• **What the task asks**
Type out the entries again, matching each one exactly.

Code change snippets
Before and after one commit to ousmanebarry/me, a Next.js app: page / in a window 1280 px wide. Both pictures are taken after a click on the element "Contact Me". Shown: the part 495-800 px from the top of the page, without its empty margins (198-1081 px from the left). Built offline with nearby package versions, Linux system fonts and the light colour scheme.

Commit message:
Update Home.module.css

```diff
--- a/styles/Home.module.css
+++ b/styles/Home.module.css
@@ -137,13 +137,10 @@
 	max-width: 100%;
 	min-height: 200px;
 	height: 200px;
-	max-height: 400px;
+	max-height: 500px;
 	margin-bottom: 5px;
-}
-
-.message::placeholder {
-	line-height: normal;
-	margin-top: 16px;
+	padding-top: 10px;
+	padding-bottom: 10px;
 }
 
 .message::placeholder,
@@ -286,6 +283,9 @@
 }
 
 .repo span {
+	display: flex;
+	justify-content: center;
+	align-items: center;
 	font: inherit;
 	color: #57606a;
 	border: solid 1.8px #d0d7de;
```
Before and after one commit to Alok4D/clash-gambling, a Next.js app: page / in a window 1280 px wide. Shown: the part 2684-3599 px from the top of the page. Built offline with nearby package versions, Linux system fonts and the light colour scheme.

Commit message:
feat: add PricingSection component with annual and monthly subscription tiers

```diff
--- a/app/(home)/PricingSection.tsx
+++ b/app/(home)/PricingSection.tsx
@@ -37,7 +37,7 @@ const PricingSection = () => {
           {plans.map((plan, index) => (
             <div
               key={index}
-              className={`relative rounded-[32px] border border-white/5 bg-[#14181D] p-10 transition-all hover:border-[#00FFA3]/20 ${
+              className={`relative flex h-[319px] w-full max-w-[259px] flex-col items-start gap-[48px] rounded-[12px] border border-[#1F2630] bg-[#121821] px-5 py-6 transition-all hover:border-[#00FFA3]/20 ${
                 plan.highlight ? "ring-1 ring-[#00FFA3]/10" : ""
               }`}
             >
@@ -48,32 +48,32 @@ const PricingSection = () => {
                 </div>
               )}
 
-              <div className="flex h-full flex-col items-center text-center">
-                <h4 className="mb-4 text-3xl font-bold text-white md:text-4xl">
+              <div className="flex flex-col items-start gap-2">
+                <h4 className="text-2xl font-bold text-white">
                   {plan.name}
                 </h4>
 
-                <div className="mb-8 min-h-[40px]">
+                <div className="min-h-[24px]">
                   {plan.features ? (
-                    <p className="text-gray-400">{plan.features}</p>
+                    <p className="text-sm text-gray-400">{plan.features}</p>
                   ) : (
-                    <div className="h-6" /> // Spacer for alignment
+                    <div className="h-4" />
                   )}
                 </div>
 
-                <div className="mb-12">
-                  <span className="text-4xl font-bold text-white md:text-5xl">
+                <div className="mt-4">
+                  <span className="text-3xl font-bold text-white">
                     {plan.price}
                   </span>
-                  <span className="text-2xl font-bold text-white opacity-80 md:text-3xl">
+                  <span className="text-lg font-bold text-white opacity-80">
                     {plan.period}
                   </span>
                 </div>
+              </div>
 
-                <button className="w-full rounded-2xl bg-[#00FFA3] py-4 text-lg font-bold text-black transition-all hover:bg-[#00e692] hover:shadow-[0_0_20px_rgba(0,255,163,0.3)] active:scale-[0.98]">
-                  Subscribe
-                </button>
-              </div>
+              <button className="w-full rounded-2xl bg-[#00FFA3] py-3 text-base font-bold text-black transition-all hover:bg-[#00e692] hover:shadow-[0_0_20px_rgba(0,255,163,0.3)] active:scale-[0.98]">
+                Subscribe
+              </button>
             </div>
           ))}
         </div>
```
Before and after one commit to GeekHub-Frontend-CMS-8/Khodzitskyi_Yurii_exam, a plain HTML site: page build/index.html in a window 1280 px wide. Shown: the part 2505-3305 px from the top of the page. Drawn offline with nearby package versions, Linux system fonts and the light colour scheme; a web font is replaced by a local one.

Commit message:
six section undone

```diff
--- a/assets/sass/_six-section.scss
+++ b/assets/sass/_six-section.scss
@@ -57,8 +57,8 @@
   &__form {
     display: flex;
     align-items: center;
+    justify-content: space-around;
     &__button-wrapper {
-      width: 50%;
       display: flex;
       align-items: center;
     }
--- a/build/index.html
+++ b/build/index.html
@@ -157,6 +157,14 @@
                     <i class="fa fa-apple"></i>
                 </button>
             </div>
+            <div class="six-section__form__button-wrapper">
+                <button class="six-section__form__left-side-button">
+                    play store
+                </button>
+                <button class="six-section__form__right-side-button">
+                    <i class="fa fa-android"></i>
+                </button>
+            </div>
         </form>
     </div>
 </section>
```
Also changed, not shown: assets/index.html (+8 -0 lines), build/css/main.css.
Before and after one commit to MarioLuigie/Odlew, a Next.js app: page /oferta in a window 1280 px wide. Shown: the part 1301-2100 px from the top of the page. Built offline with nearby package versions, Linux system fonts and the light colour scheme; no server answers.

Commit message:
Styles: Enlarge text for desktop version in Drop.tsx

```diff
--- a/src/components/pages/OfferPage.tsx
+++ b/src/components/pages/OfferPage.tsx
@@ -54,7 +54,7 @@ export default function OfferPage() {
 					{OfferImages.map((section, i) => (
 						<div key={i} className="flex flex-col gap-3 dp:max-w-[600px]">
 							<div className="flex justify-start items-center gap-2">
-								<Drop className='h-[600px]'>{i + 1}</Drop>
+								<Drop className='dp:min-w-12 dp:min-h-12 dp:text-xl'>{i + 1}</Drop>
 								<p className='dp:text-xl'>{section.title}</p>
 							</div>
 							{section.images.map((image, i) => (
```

• **Output below**
Before and after one commit to ousmanebarry/me, a Next.js app: page / in a window 1280 px wide. Both pictures are taken after a click on the element "Contact Me". Shown: the part 495-800 px from the top of the page, without its empty margins (198-1081 px from the left). Built offline with nearby package versions, Linux system fonts and the light colour scheme.

Commit message:
Update Home.module.css

```diff
--- a/styles/Home.module.css
+++ b/styles/Home.module.css
@@ -137,13 +137,10 @@
 	max-width: 100%;
 	min-height: 200px;
 	height: 200px;
-	max-height: 400px;
+	max-height: 500px;
 	margin-bottom: 5px;
-}
-
-.message::placeholder {
-	line-height: normal;
-	margin-top: 16px;
+	padding-top: 10px;
+	padding-bottom: 10px;
 }
 
 .message::placeholder,
@@ -286,6 +283,9 @@
 }
 
 .repo span {
+	display: flex;
+	justify-content: center;
+	align-items: center;
 	font: inherit;
 	color: #57606a;
 	border: solid 1.8px #d0d7de;
```
Before and after one commit to Alok4D/clash-gambling, a Next.js app: page / in a window 1280 px wide. Shown: the part 2684-3599 px from the top of the page. Built offline with nearby package versions, Linux system fonts and the light colour scheme.

Commit message:
feat: add PricingSection component with annual and monthly subscription tiers

```diff
--- a/app/(home)/PricingSection.tsx
+++ b/app/(home)/PricingSection.tsx
@@ -37,7 +37,7 @@ const PricingSection = () => {
           {plans.map((plan, index) => (
             <div
               key={index}
-              className={`relative rounded-[32px] border border-white/5 bg-[#14181D] p-10 transition-all hover:border-[#00FFA3]/20 ${
+              className={`relative flex h-[319px] w-full max-w-[259px] flex-col items-start gap-[48px] rounded-[12px] border border-[#1F2630] bg-[#121821] px-5 py-6 transition-all hover:border-[#00FFA3]/20 ${
                 plan.highlight ? "ring-1 ring-[#00FFA3]/10" : ""
               }`}
             >
@@ -48,32 +48,32 @@ const PricingSection = () => {
                 </div>
               )}
 
-              <div className="flex h-full flex-col items-center text-center">
-                <h4 className="mb-4 text-3xl font-bold text-white md:text-4xl">
+              <div className="flex flex-col items-start gap-2">
+                <h4 className="text-2xl font-bold text-white">
                   {plan.name}
                 </h4>
 
-                <div className="mb-8 min-h-[40px]">
+                <div className="min-h-[24px]">
                   {plan.features ? (
-                    <p className="text-gray-400">{plan.features}</p>
+                    <p className="text-sm text-gray-400">{plan.features}</p>
                   ) : (
-                    <div className="h-6" /> // Spacer for alignment
+                    <div className="h-4" />
                   )}
                 </div>
 
-                <div className="mb-12">
-                  <span className="text-4xl font-bold text-white md:text-5xl">
+                <div className="mt-4">
+                  <span className="text-3xl font-bold text-white">
                     {plan.price}
                   </span>
-                  <span className="text-2xl font-bold text-white opacity-80 md:text-3xl">
+                  <span className="text-lg font-bold text-white opacity-80">
                     {plan.period}
                   </span>
                 </div>
+              </div>
 
-                <button className="w-full rounded-2xl bg-[#00FFA3] py-4 text-lg font-bold text-black transition-all hover:bg-[#00e692] hover:shadow-[0_0_20px_rgba(0,255,163,0.3)] active:scale-[0.98]">
-                  Subscribe
-                </button>
-              </div>
+              <button className="w-full rounded-2xl bg-[#00FFA3] py-3 text-base font-bold text-black transition-all hover:bg-[#00e692] hover:shadow-[0_0_20px_rgba(0,255,163,0.3)] active:scale-[0.98]">
+                Subscribe
+              </button>
             </div>
           ))}
         </div>
```
Before and after one commit to GeekHub-Frontend-CMS-8/Khodzitskyi_Yurii_exam, a plain HTML site: page build/index.html in a window 1280 px wide. Shown: the part 2505-3305 px from the top of the page. Drawn offline with nearby package versions, Linux system fonts and the light colour scheme; a web font is replaced by a local one.

Commit message:
six section undone

```diff
--- a/assets/sass/_six-section.scss
+++ b/assets/sass/_six-section.scss
@@ -57,8 +57,8 @@
   &__form {
     display: flex;
     align-items: center;
+    justify-content: space-around;
     &__button-wrapper {
-      width: 50%;
       display: flex;
       align-items: center;
     }
--- a/build/index.html
+++ b/build/index.html
@@ -157,6 +157,14 @@
                     <i class="fa fa-apple"></i>
                 </button>
             </div>
+            <div class="six-section__form__button-wrapper">
+                <button class="six-section__form__left-side-button">
+                    play store
+                </button>
+                <button class="six-section__form__right-side-button">
+                    <i class="fa fa-android"></i>
+                </button>
+            </div>
         </form>
     </div>
 </section>
```
Also changed, not shown: assets/index.html (+8 -0 lines), build/css/main.css.
Before and after one commit to MarioLuigie/Odlew, a Next.js app: page /oferta in a window 1280 px wide. Shown: the part 1301-2100 px from the top of the page. Built offline with nearby package versions, Linux system fonts and the light colour scheme; no server answers.

Commit message:
Styles: Enlarge text for desktop version in Drop.tsx

```diff
--- a/src/components/pages/OfferPage.tsx
+++ b/src/components/pages/OfferPage.tsx
@@ -54,7 +54,7 @@ export default function OfferPage() {
 					{OfferImages.map((section, i) => (
 						<div key={i} className="flex flex-col gap-3 dp:max-w-[600px]">
 							<div className="flex justify-start items-center gap-2">
-								<Drop className='h-[600px]'>{i + 1}</Drop>
+								<Drop className='dp:min-w-12 dp:min-h-12 dp:text-xl'>{i + 1}</Drop>
 								<p className='dp:text-xl'>{section.title}</p>
 							</div>
 							{section.images.map((image, i) => (
```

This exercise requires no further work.